There are three pricing options available; all of which are significantly cheaper than using one of those old fashioned humans to do your mastering! You can try out the service for free by signing up for an ‘Amateur’ account. This will allow you unlimited mastering of 192kbps mp3s through the service. If you upgrade to a ‘Pro’ account at $9/month, you are entitled to four uncompressed masters per month in addition to the unlimited mp3 mastering. Finally, a ‘Pro Unlimited’ account entitles you to unlimited uncompressed mastering for the sum of $19/month.

The key question here of course, is whether this type of service can compete with getting your tracks mastered professionally in terms of both audio quality and musicality.

MixGenius claim that they “incubated and refined algorithms developed over eight years of university research” to create LANDR. The idea is that their team, composed of music industry veterans – award winning mixing engineers, top-level DSP programmers, musicians, producers and label owners – know exactly what is required of a master, and they have worked hard on providing that through this software. The software is obviously automated, but MixGenius are keen to stress that although it “employs artificial intelligence, [LANDR] is guided by profoundly human thought.”

They go on to say that their system is “built around an adaptive engine that ‘listens’ and reacts to music, using micro-genre detection to make subtle frame-by-frame adjustments selectively using tools like multi-band compression, EQ, stereo enhancement, limiting and aural excitation based on the unique properties of the song. Basically, the more we throw at LANDR, the better it gets.” It definitely sounds as though the thinking behind this is solid – they are not just following a ‘louder is better’ philosophy, and it sounds as though thought has gone into making the final masters musically satisfactory.

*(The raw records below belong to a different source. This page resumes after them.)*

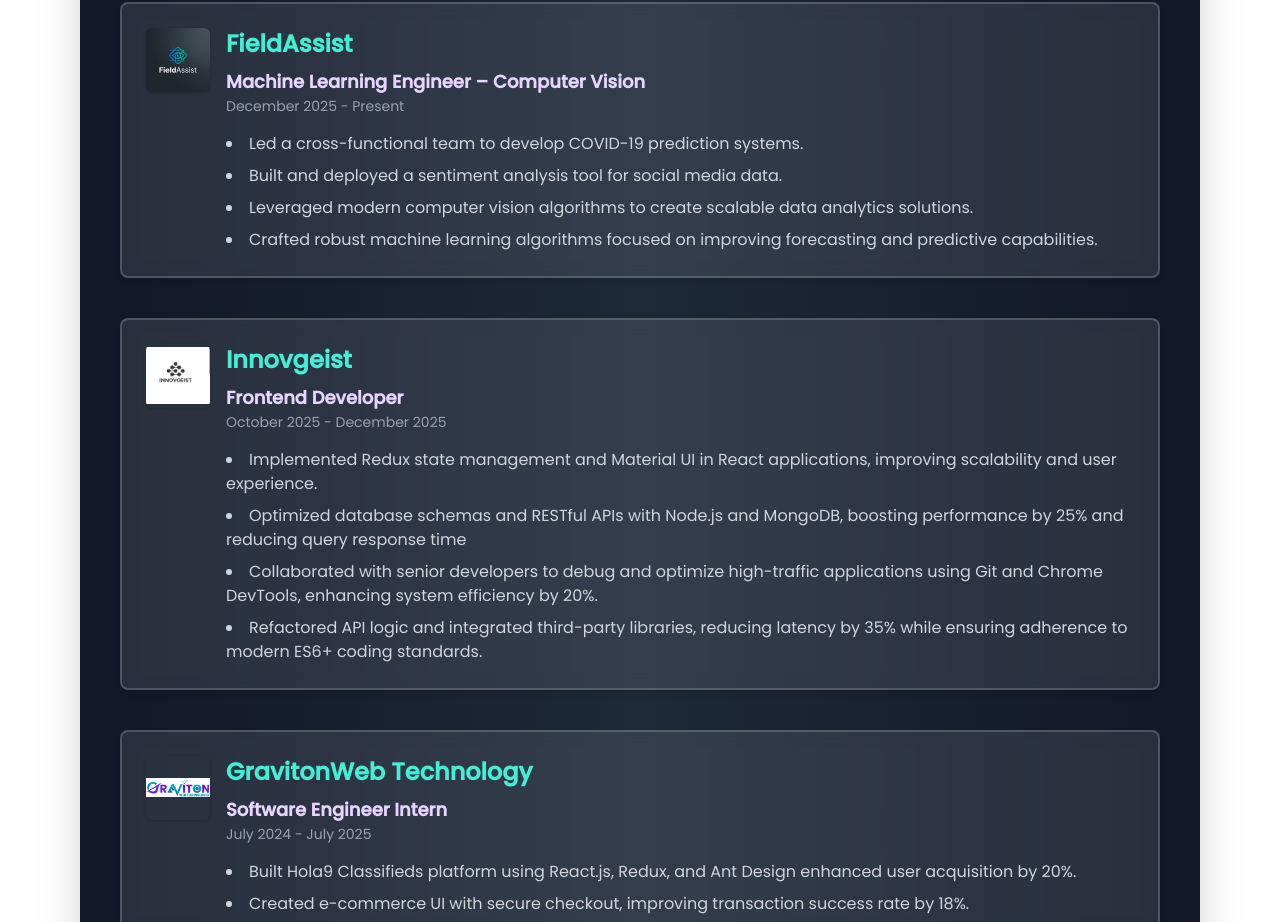
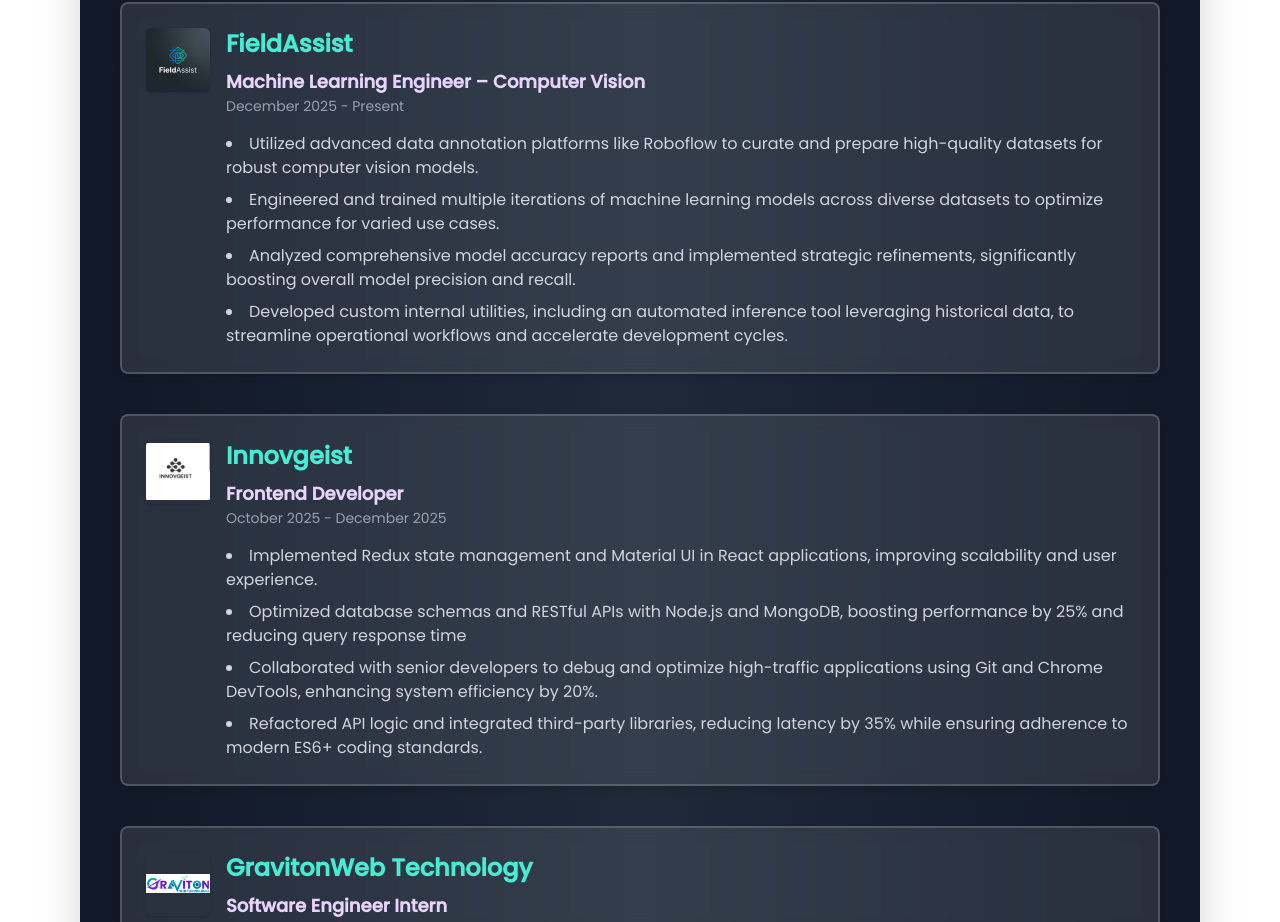
Before and after one commit to upendra100279/My-Portfolio, a React (Vite) app in the folder My_Portfolio/: page / in a window 1280 px wide. Shown: the part 4760-5682 px from the top of the page. Built offline with nearby package versions, Linux system fonts and the light colour scheme.

Commit message:
Refine FieldAssist Experience description

```diff
--- a/My_Portfolio/src/components/Experience.jsx
+++ b/My_Portfolio/src/components/Experience.jsx
@@ -36,10 +36,10 @@
       role: "Machine Learning Engineer – Computer Vision",
       duration: "December 2025 - Present",
       description: [
-        "Led a cross-functional team to develop COVID-19 prediction systems.",
-        "Built and deployed a sentiment analysis tool for social media data.",
-        "Leveraged modern computer vision algorithms to create scalable data analytics solutions.",
-        "Crafted robust machine learning algorithms focused on improving forecasting and predictive capabilities.",
+        "Utilized advanced data annotation platforms like Roboflow to curate and prepare high-quality datasets for robust computer vision models.",
+        "Engineered and trained multiple iterations of machine learning models across diverse datasets to optimize performance for varied use cases.",
+        "Analyzed comprehensive model accuracy reports and implemented strategic refinements, significantly boosting overall model precision and recall.",
+        "Developed custom internal utilities, including an automated inference tool leveraging historical data, to streamline operational workflows and accelerate development cycles."
       ],
     },
     {
```
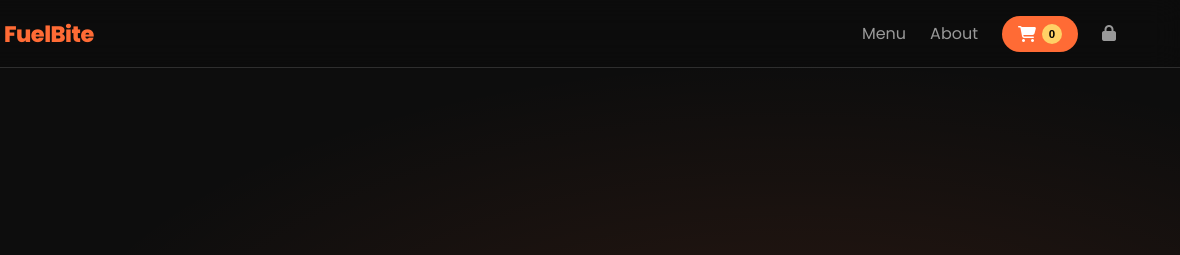
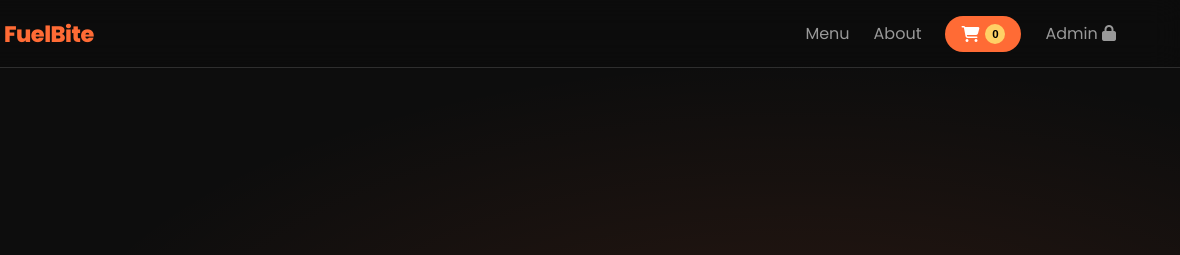
Before and after one commit to Pawan1305/fuelbite, a website: page index.html in a window 1280 px wide. Shown: the top 255 px of the page, 100-1280 px from the left. Drawn offline with Linux system fonts and the light colour scheme.

Commit message:
change in admin name on UI

```diff
--- a/index.html
+++ b/index.html
@@ -24,7 +24,7 @@
       <i class="fas fa-shopping-cart"></i>
       <span class="cart-count" id="cartCount">0</span>
     </button>
-    <a href="admin/login.html" class="admin-link"><i class="fas fa-lock"></i></a>
+    <a href="admin/login.html" class="admin-link">Admin <i class="fas fa-lock"></i></a>
   </div>
 </nav>
 
```
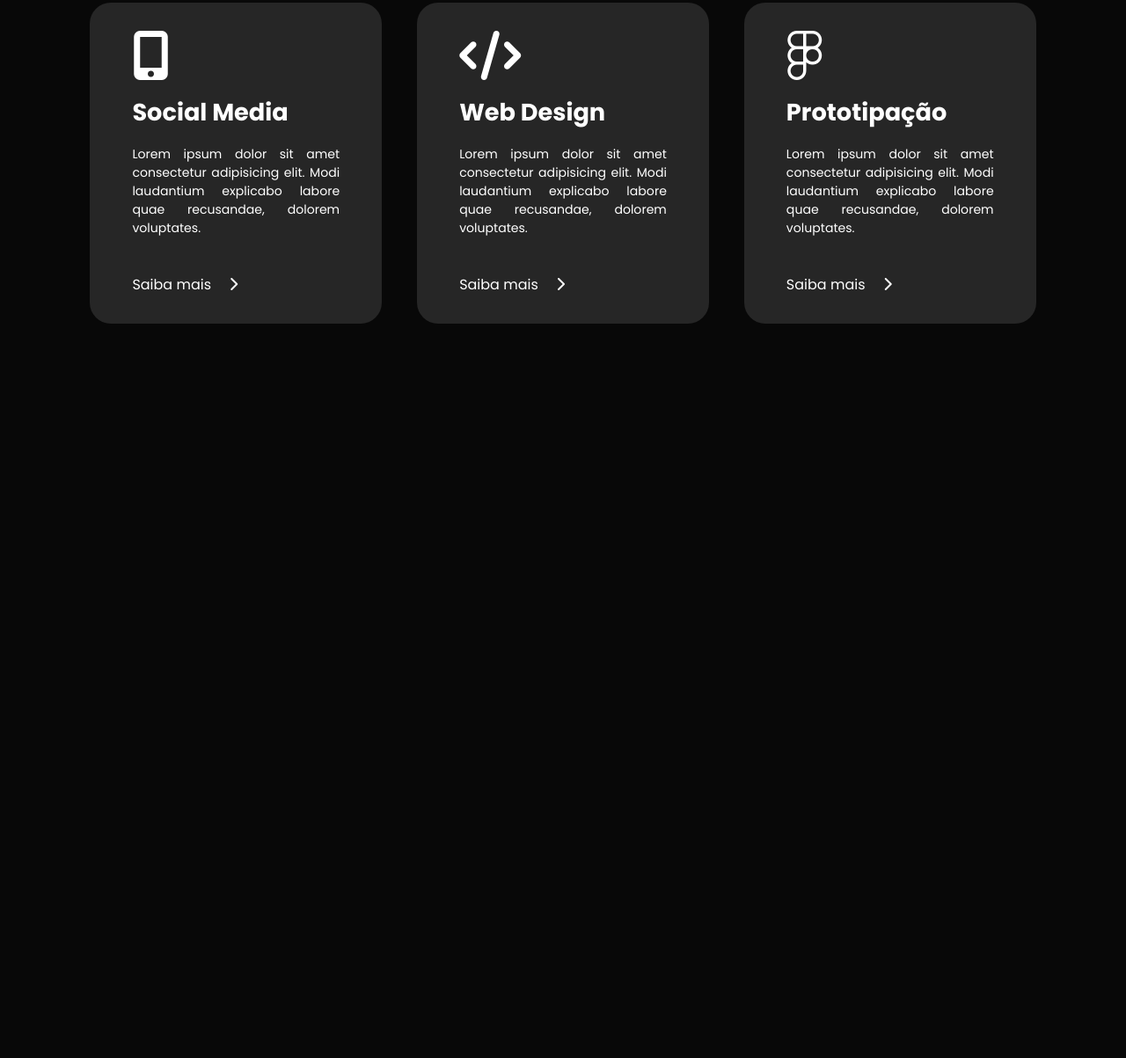
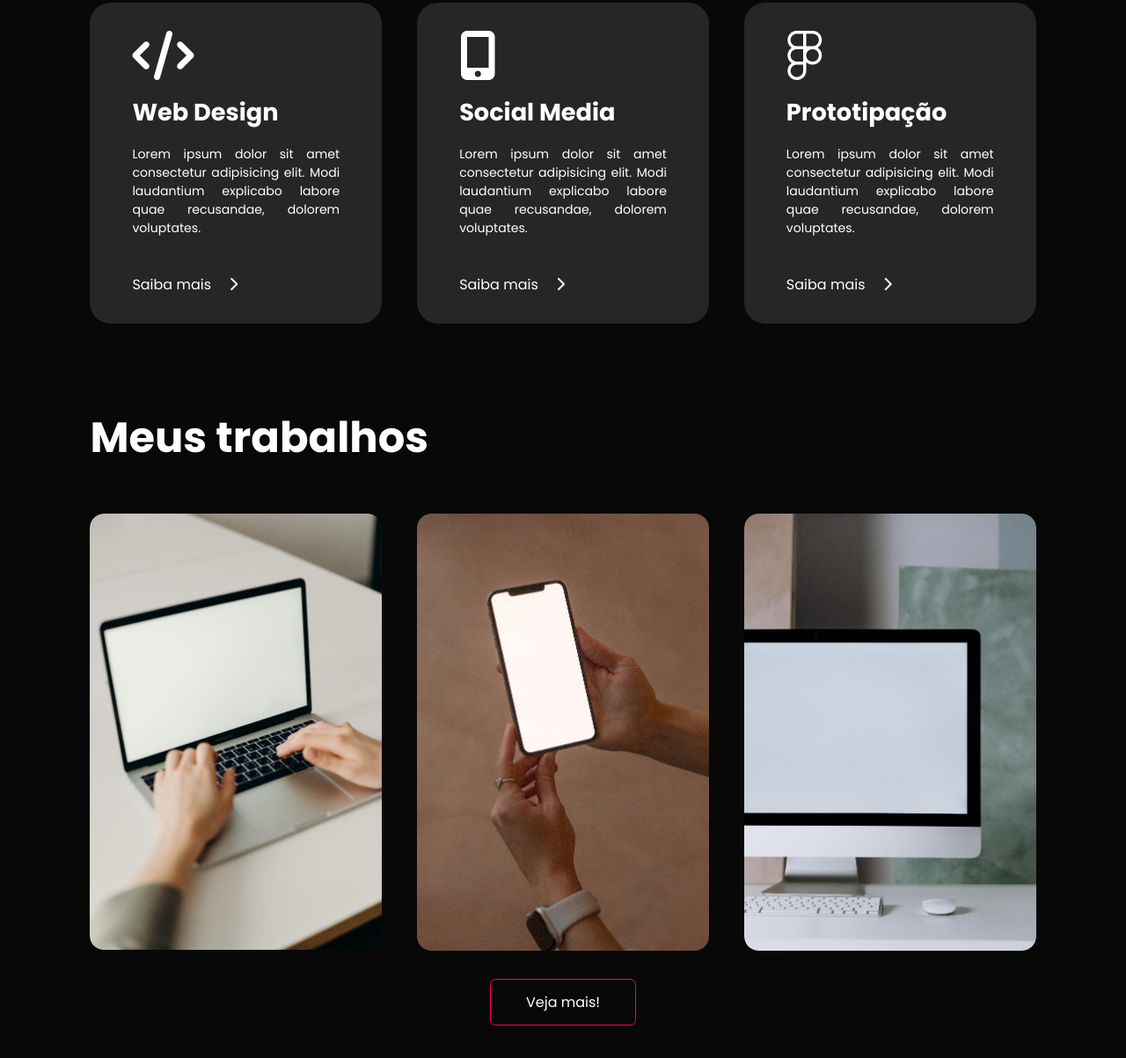
Before and after one commit to yasminmilhomem/portifolio-website, a plain HTML site: page index.html in a window 1280 px wide. Shown: the part 1597-2800 px from the top of the page at 88% size. Before the commit the page ends 2012 px from the top, so only its background shows below. Drawn offline with Linux system fonts and the light colour scheme.

Commit message:
6th commit

```diff
--- a/css/styles.css
+++ b/css/styles.css
@@ -18,7 +18,7 @@ body {
 #header {
     width: 100%;
     height: 100vh;
-    background-image: url("../img/background.png");
+    background-image: url("../img/header-background.png");
     background-size: cover;
     background-position: top;
 }
@@ -251,6 +251,94 @@ body {
     transform: translateY(-0.625rem);
 }
 
-#services .container .services-list div a i{
+#services .container .services-list div a i {
     font-size: 1rem;
 }
+
+ /* portfolio section */
+
+#portfolio {
+    padding: 1.5rem 0;
+}
+
+#portfolio .container .work-list {
+    display: grid;
+    grid-template-columns: repeat(auto-fit, minmax(15.625rem, 1fr));
+    grid-gap: 2.5rem;
+    margin-top: 3.125rem;
+}
+
+#portfolio .container .work-list .work {
+    border-radius: 1rem;
+    position: relative;
+    overflow: hidden;
+}
+
+#portfolio .container .work-list .work img {
+    width: 100%;
+    border-radius: 1rem;
+    display: block;
+    transition: transform 0.5s;
+}
+
+#portfolio .container .work-list .work .layer {
+    width: 100%;
+    height: 0;
+    background: linear-gradient(rgba(0,0,0,0.5), #ff004f);
+    border-radius: 0.5rem;
+    position: absolute;
+    left: 0;
+    bottom: 0;
+    overflow: hidden;
+    display: flex;
+    align-items: center;
+    justify-content: center;
+    flex-direction: column;
+    padding: 0 2rem;
+    text-align: center;
+    font-size: 1rem;
+    transition: height 0.5s;
+}
+
+#portfolio .container .work-list .work .layer h3 {
+    font-weight: 555;
+    margin-bottom: 1rem;
+}
+
+#portfolio .container .work-list .work .layer a {
+    text-decoration: none;
+    color: #ff004f;
+    margin-top: 3rem;
+    font-size: 2rem;
+    line-height: 4rem;
+    background: #fff;
+    width: 4rem;
+    height: 4rem;
+    border-radius: 100%;
+    text-align: center;
+}
+
+#portfolio .container .work-list .work:hover img {
+    transform: scale(1.05);
+}
+
+#portfolio .container .work-list .work:hover .layer {
+    height: 100%;
+}
+
+#portfolio .container .btn {
+    text-decoration: none;
+    color: #fff;
+    display: block;
+    margin: 2rem auto;
+    width: fit-content;
+    border: 0.1rem solid #ff004f;
+    background: rgba;
+    border-radius: 0.4rem;
+    padding: 0.8rem 2.5rem;
+    transition: background 0.6s;
+}
+
+#portfolio .container .btn:hover {
+    background: #ff004f;
+}
--- a/index.html
+++ b/index.html
@@ -36,7 +36,7 @@
     <div id="about">
         <div class="row">
             <div class="about-col-1">
-                <img src="./img/cardzim.png" alt="">
+                <img src="./img/about.png" alt="">
             </div>
             <div class="about-col-2">
                 <h1 class="sub-title">Sobre mim</h1>
@@ -84,8 +84,8 @@
             <h1 class="sub-title">Meus serviços</h1>
             <div class="services-list">
                 <div>
-                    <i class="fa-solid fa-mobile-screen-button"></i>
-                    <h2>Social Media</h2>
+                    <i class="fa-solid fa-code"></i>
+                    <h2>Web Design</h2>
                     <p>Lorem ipsum dolor sit amet consectetur adipisicing elit. Modi laudantium explicabo
                         labore quae recusandae, dolorem voluptates.</p>
                     <br>
@@ -93,8 +93,8 @@
                 </div>
 
                 <div>
-                    <i class="fa-solid fa-code"></i>
-                    <h2>Web Design</h2>
+                    <i class="fa-solid fa-mobile-screen-button"></i>
+                    <h2>Social Media</h2>
                     <p>Lorem ipsum dolor sit amet consectetur adipisicing elit. Modi laudantium explicabo
                         labore quae recusandae, dolorem voluptates.</p>
                     <br>
@@ -112,5 +112,44 @@
             </div>
         </div>
     </div>
+
+    <!-- portfolio section -->
+    <div id="portfolio">
+        <div class="container">
+            <h1 class="sub-title">Meus trabalhos</h1>
+            <div class="work-list">
+                <div class="work">
+                    <img src="./img/portfolio-section-01.jpg" alt="" srcset="">
+                        <div class="layer">
+                            <h3>Web Design</h3>
+                            <p>Lorem ipsum dolor sit amet consectetur adipisicing elit.
+                                Veritatis, est? Aut ullam quisquam magni.</p>
+                            <a href=""><i class="fa-solid fa-arrow-up-right-from-square"></i></a>
+                        </div>
+                </div>
+
+                <div class="work">
+                    <img src="./img/portfolio-section-02.jpg" alt="" srcset="">
+                        <div class="layer">
+                            <h3>Social Media</h3>
+                            <p>Lorem ipsum dolor sit amet consectetur adipisicing elit.
+                                Veritatis, est? Aut ullam quisquam magni.</p>
+                            <a href=""><i class="fa-solid fa-arrow-up-right-from-square"></i></a>
+                        </div>
+                </div>
+
+                <div class="work">
+                    <img src="./img/portfolio-section-03.jpg" alt="" srcset="">
+                        <div class="layer">
+                            <h3>Prototipação</h3>
+                            <p>Lorem ipsum dolor sit amet consectetur adipisicing elit.
+                                Veritatis, est? Aut ullam quisquam magni.</p>
+                            <a href=""><i class="fa-solid fa-arrow-up-right-from-square"></i></a>
+                        </div>
+                </div>
+            </div>
+            <a href="" class="btn">Veja mais!</a>
+        </div>
+    </div>
 </body>
 </html>
```
Also changed, not shown: img/about-me.png (renamed from img/cardzim.png), img/about.png (added), img/header-background.png (renamed from img/background.png), img/portfolio-section-01.jpg (added), img/portfolio-section-02.jpg (added), img/portfolio-section-03.jpg (added).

The masters created through LANDR actually do sound pretty good, but they are not really able to compete with a professional mastering service just yet. Although the algorithms are undoubtedly impressive, they are not yet at a level where they can make solid creative decisions based on genre and style that a mastering engineer would be able to, and to be fair, MIxGenius pretty much admit as much on their website. Despite this, the service could prove very useful to many producers out there.